Director: Dr. Marc-Henri Derron
Experts: Prof. Michel Jaboyedoff, MSc. Antoine Guerin
In the field of risk analysis related to rock instabilities, temperature measurement can yield useful information in terms of stability. Indeed, temperature differentials can sometimes indicate elements that are invisible to the naked eye (eg presence of discontinuities, voids, fractured zones or exfoliation layers in certain geologies). Therefore, measuring large-scale temperatures could be beneficial in this area.
In this perspective, infrared thermography appears to be a particularly suitable tool. Indeed, the infrared thermography is a method of remote sensing that allows the instantaneous measurement of the temperature over an entire surface. This one results from the recording of a signal which is a function of the amount of infrared radiation received at the surface of the sensor. By transforming the latter into temperature using calibration curves specific to each thermal camera, this technique makes it possible to measure the surface temperature of an object remotely and rapidly.

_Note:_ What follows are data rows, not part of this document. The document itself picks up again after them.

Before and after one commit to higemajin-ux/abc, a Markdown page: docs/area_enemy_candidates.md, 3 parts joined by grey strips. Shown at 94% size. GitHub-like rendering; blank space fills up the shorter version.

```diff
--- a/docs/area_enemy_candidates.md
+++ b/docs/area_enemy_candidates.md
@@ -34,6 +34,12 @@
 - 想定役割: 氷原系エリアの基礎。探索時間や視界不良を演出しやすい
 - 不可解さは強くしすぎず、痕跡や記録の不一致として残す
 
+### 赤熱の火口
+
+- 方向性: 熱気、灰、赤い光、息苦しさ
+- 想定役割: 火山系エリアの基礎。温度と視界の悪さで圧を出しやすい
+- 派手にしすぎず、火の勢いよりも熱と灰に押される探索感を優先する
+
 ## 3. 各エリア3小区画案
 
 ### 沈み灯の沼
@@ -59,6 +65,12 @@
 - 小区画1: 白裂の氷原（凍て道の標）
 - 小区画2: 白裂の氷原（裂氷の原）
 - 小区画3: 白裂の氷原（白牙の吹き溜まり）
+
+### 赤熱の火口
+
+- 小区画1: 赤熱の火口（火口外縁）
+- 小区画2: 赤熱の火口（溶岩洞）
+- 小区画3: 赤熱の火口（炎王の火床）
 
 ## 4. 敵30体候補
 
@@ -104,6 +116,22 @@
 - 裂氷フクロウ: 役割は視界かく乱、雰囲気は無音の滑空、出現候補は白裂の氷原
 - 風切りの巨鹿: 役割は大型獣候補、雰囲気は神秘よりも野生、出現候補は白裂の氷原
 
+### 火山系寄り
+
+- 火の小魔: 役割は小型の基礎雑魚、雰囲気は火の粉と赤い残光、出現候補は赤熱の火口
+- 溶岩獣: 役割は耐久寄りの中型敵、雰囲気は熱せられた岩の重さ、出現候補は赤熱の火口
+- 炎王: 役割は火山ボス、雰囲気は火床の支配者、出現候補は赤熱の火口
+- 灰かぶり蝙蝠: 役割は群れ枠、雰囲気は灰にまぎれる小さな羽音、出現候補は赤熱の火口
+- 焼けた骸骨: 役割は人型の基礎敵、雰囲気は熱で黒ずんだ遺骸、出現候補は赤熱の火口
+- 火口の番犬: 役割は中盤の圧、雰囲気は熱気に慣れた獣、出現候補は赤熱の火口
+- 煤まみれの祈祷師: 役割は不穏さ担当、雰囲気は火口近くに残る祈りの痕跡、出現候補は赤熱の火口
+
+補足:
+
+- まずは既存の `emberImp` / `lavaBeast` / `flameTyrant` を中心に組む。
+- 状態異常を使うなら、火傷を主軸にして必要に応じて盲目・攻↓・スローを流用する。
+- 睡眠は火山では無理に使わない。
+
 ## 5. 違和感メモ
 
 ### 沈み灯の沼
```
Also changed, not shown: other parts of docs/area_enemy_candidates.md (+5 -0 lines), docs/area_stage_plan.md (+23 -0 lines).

However, this method is very sensitive to many parameters which, if not taken into account, can distort the measurement and cause artefacts. Therefore, a good understanding of the influencing parameters is necessary in order to bring the measured temperature closer to the actual temperature of the object under study. To do this, a good parameterization of the camera is necessary and this results from a good understanding of the phenomena that can influence the thermographic measurement. These may be related to 1) the nature of the surface studied (type of rock, alteration, roughness, oxidation) 2) the state of the environment in which the measurement is carried out (influence of the environment) and 3) The geometrical arrangement between the camera and the object studied (distance, angle of incidence).

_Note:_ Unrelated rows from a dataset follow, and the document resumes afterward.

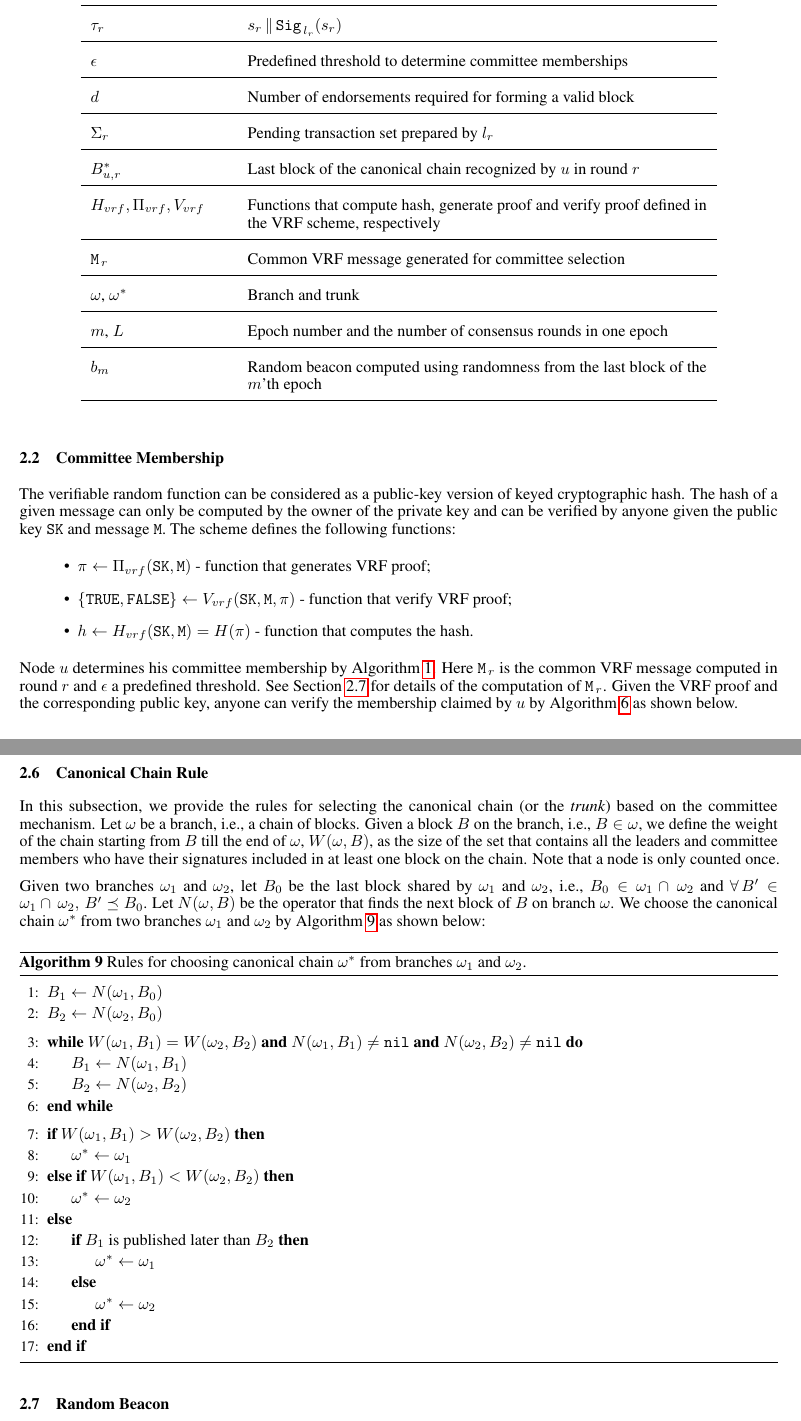
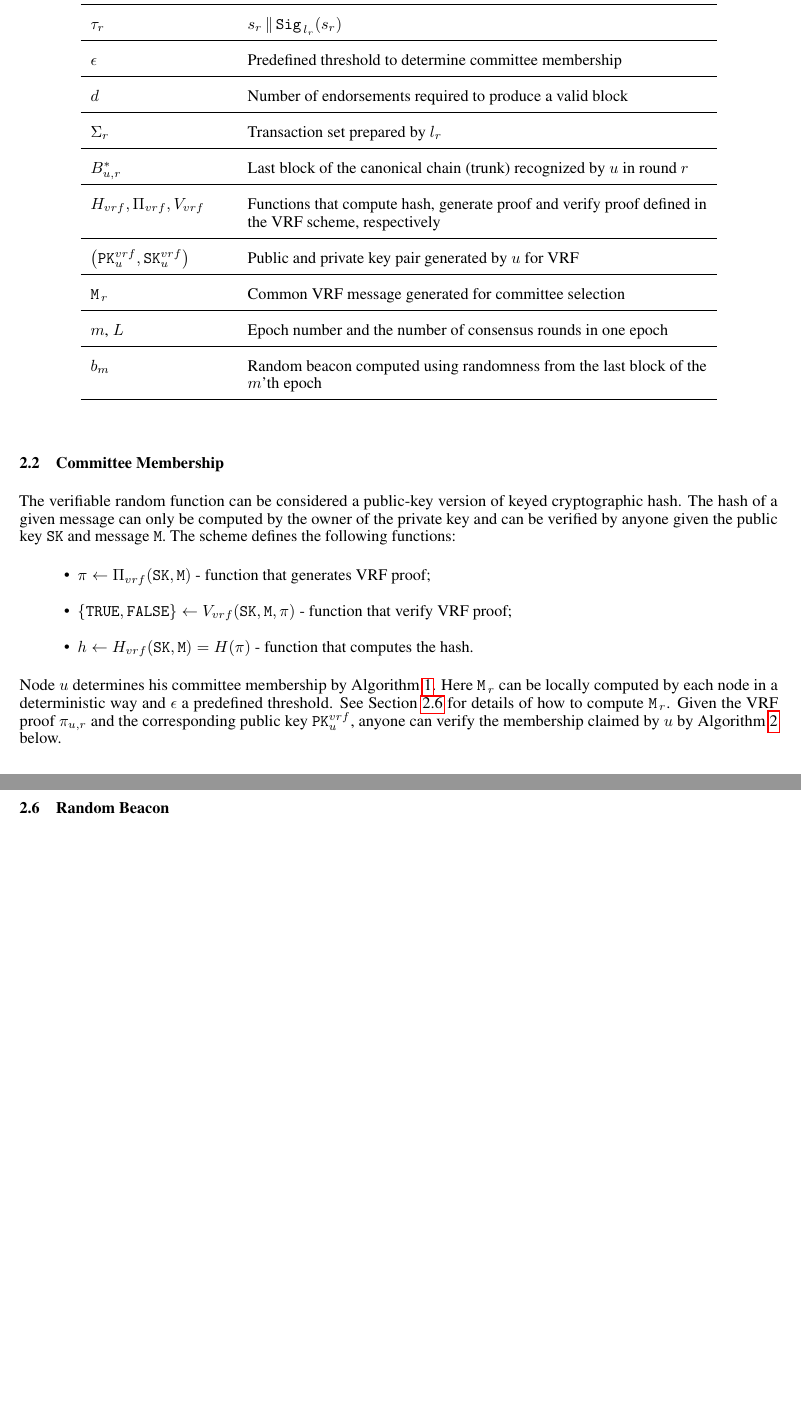
Before and after one commit to zzGHzz/VIP-193, a LaTeX document (article.tex): two parts of pages 2 and 5 of 7 before the commit and two parts of pages 2 and 5 of 6 after it, joined at a grey line, cut so that both start at the same text, the shorter picture padded with empty space. Compiled offline with pdfLaTeX.

Commit message:
ongoing final verison

```diff
--- a/article.tex
+++ b/article.tex
@@ -97,20 +95,22 @@ We assume that the network is synchronous and the messages are transmitted throu
     \hline
     $\tau_r$ & $s_r\,\|\,{\tt Sig}_{\,l_r}(s_r)$ \\
     \hline
-    $\epsilon$ & Predefined threshold to determine committee memberships \\
+    $\epsilon$ & Predefined threshold to determine committee membership \\
     \hline
-    $d$ & Number of endorsements required for forming a valid block \\
+    $d$ & Number of endorsements required to produce a valid block \\
     \hline
-    $\Sigma_r$ & Pending transaction set prepared by $l_r$ \\
+    $\Sigma_r$ & Transaction set prepared by $l_r$ \\
     \hline
-    $B_{u,r}^*$ & Last block of the canonical chain recognized by $u$ in round $r$\\
+    $B_{u,r}^*$ & Last block of the canonical chain (trunk) recognized by $u$ in round $r$\\
     \hline
     $H_{vrf},\Pi_{vrf},V_{vrf}$ & Functions that compute hash, generate proof and verify proof defined in the VRF scheme, respectively \\
     \hline
+    $\left({\tt PK}_u^{vrf},{\tt SK}_u^{vrf}\right)$ & Public and private key pair generated by $u$ for VRF  \\
+    \hline
     ${\tt M}_{\,r}$ & Common VRF message generated for committee selection \\
     \hline
-    $\omega$, $\omega^*$ & Branch and trunk \\
-    \hline
+    % $\omega$, $\omega^*$ & Branch and trunk \\
+    % \hline
     $m$, $L$ & Epoch number and the number of consensus rounds in one epoch \\
     \hline
     $b_m$ & Random beacon computed using randomness from the last block of the $m$'th epoch \\
@@ -119,14 +119,14 @@ We assume that the network is synchronous and the messages are transmitted throu
 
 \subsection{Committee Membership}
 \label{sec:committee}
-The verifiable random function can be considered as a public-key version of keyed cryptographic hash. The hash of a given message can only be computed by the owner of the private key and can be verified by anyone given the public key~{\tt SK} and message~{\tt M}. The scheme defines the following functions:
+The verifiable random function can be considered a public-key version of keyed cryptographic hash. The hash of a given message can only be computed by the owner of the private key and can be verified by anyone given the public key~{\tt SK} and message~{\tt M}. The scheme defines the following functions:
 \begin{itemize}
     \item $\pi\leftarrow\Pi_{vrf}({\tt SK},{\tt M})$ - function that generates VRF proof;
     \item $\{{\tt TRUE}, {\tt FALSE}\}\leftarrow V_{vrf}({\tt SK},{\tt M},\pi)$ - function that verify VRF proof;
     \item $h\leftarrow H_{vrf}({\tt SK},{\tt M})=H(\pi)$ - function that computes the hash.
 \end{itemize}
 
-Node~$u$ determines his committee membership by Algorithm~\ref{alg:committee-gen}. Here ${\tt M}_{\,r}$ is the common VRF message computed in round $r$ and $\epsilon$ a predefined threshold. See Section~\ref{sec:beacon} for details of the computation of ${\tt M}_{\,r}$. Given the VRF proof and the corresponding public key, anyone can verify the membership claimed by $u$ by Algorithm~\ref{alg:endorse-valid} as shown below.
+Node~$u$ determines his committee membership by Algorithm~\ref{alg:committee-gen}. Here ${\tt M}_{\,r}$ can be locally computed by each node in a deterministic way and $\epsilon$ a predefined threshold. See Section~\ref{sec:beacon} for details of how to compute ${\tt M}_{\,r}$. Given the VRF proof~$\pi_{u,r}$ and the corresponding public key~${\tt PK}_u^{vrf}$, anyone can verify the membership claimed by $u$ by Algorithm~\ref{alg:committee-valid} below.
 
 \begin{algorithm}[H]
 \caption{Procedure for $u$ to determine his committee membership. }
@@ -295,39 +295,39 @@ A block consists of a header $\left\{\Omega,{\tt Sig}_{\,l_r}(\Omega)\right\}$ a
 
 Note that we only list the elements related to the committee mechanism for simplicity. Algorithms~\ref{alg:block-gen} and \ref{alg:block-valid} should be adjusted accordingly to accommodate other elements such as the gas limit, state root, receipt root, etc.
 
-\subsection{Canonical Chain Rule}
-In this subsection, we provide the rules for selecting the canonical chain (or the \textit{trunk}) based on the committee mechanism. Let $\omega$ be a branch, i.e., a chain of blocks. Given a block~$B$ on the branch, i.e.,~$B\in\omega$, we define the weight of the chain starting from $B$ till the end of $\omega$,~$W(\omega,B)$, as the size of the set that contains all the leaders and committee members who have their signatures included in at least one block on the chain. Note that a node is only counted once.
+% \subsection{Canonical Chain Rule}
+% In this subsection, we provide the rules for selecting the canonical chain (or the \textit{trunk}) based on the committee mechanism. Let $\omega$ be a branch, i.e., a chain of blocks. Given a block~$B$ on the branch, i.e.,~$B\in\omega$, we define the weight of the chain starting from $B$ till the end of $\omega$,~$W(\omega,B)$, as the size of the set that contains all the leaders and committee members who have their signatures included in at least one block on the chain. Note that a node is only counted once.
 
-Given two branches $\omega_1$ and $\omega_2$, let $B_0$ be the last block shared by $\omega_1$ and $\omega_2$, i.e., $B_0\in\omega_1\cap\,\omega_2$ and $\forall\, B'\in\omega_1\cap\,\omega_2,\, B'\preceq B_0$. Let $N(\omega,B)$ be the operator that finds the next block of $B$ on branch~$\omega$. We choose the canonical chain~$\omega^*$ from two branches~$\omega_1$ and $\omega_2$ by Algorithm~\ref{alg:canonical-chain} as shown below:
+% Given two branches $\omega_1$ and $\omega_2$, let $B_0$ be the last block shared by $\omega_1$ and $\omega_2$, i.e., $B_0\in\omega_1\cap\,\omega_2$ and $\forall\, B'\in\omega_1\cap\,\omega_2,\, B'\preceq B_0$. Let $N(\omega,B)$ be the operator that finds the next block of $B$ on branch~$\omega$. We choose the canonical chain~$\omega^*$ from two branches~$\omega_1$ and $\omega_2$ by Algorithm~\ref{alg:canonical-chain} as shown below:
 
-\begin{algorithm}[H]
-\caption{Rules for choosing canonical chain~$\omega^*$ from branches~$\omega_1$ and $\omega_2$.}
-\label{alg:canonical-chain}
-\begin{spacing}{1.2}
-\begin{algorithmic}[1]
-    \vspace{1ex}
-    \State $B_1\leftarrow N(\omega_1,B_0)$
-    \State $B_2\leftarrow N(\omega_2,B_0)$
-    \vspace{1ex}
-    \While{$W(\omega_1,B_1)=W(\omega_2,B_2)$ \textbf{and} $N(\omega_1,B_1)\neq{\tt nil}$ \textbf{and} $N(\omega_2,B_2)\neq{\tt nil}$}
-        \State $B_1\leftarrow N(\omega_1,B_1)$
-        \State $B_2\leftarrow N(\omega_2,B_2)$
-    \EndWhile
-    \vspace{1ex}
-    \If{$W(\omega_1,B_1)>W(\omega_2,B_2)$}
-        \State $\omega^*\leftarrow\omega_1$
-    \ElsIf{$W(\omega_1,B_1)<W(\omega_2,B_2)$}
-        \State $\omega^*\leftarrow\omega_2$
-    \Else
-        \If{$B_1$ is published later than $B_2$}
-            \State $\omega^*\leftarrow\omega_1$
-        \Else
-            \State $\omega^*\leftarrow\omega_2$
-        \EndIf
-    \EndIf
-\end{algorithmic}
-\end{spacing}
-\end{algorithm}
+% \begin{algorithm}[H]
+% \caption{Rules for choosing canonical chain~$\omega^*$ from branches~$\omega_1$ and $\omega_2$.}
+% \label{alg:canonical-chain}
+% \begin{spacing}{1.2}
+% \begin{algorithmic}[1]
+%     \vspace{1ex}
+%     \State $B_1\leftarrow N(\omega_1,B_0)$
+%     \State $B_2\leftarrow N(\omega_2,B_0)$
+%     \vspace{1ex}
+%     \While{$W(\omega_1,B_1)=W(\omega_2,B_2)$ \textbf{and} $N(\omega_1,B_1)\neq{\tt nil}$ \textbf{and} $N(\omega_2,B_2)\neq{\tt nil}$}
+%         \State $B_1\leftarrow N(\omega_1,B_1)$
+%         \State $B_2\leftarrow N(\omega_2,B_2)$
+%     \EndWhile
+%     \vspace{1ex}
+%     \If{$W(\omega_1,B_1)>W(\omega_2,B_2)$}
+%         \State $\omega^*\leftarrow\omega_1$
+%     \ElsIf{$W(\omega_1,B_1)<W(\omega_2,B_2)$}
+%         \State $\omega^*\leftarrow\omega_2$
+%     \Else
+%         \If{$B_1$ is published later than $B_2$}
+%             \State $\omega^*\leftarrow\omega_1$
+%         \Else
+%             \State $\omega^*\leftarrow\omega_2$
+%         \EndIf
+%     \EndIf
+% \end{algorithmic}
+% \end{spacing}
+% \end{algorithm}
 
 \subsection{Random Beacon}
 \label{sec:beacon}
```
Also changed, not shown: article.tex (14 more changed lines).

The objective of this work is to: understand the theoretical notions specific to infrared thermography, assimilate the operation of the camera used and propose an adequate acquisition protocol, evaluate the impact of different influential parameters with the achievement of some experiments, propose a three-dimensional model of correction of apparent temperatures using a coupling between the thermal camera and a terrestrial laser scanner and finally propose a method to achieve thermal panoramas on a large scale thanks to the coupling between the thermal camera and a “GigaPan” panoramic head device.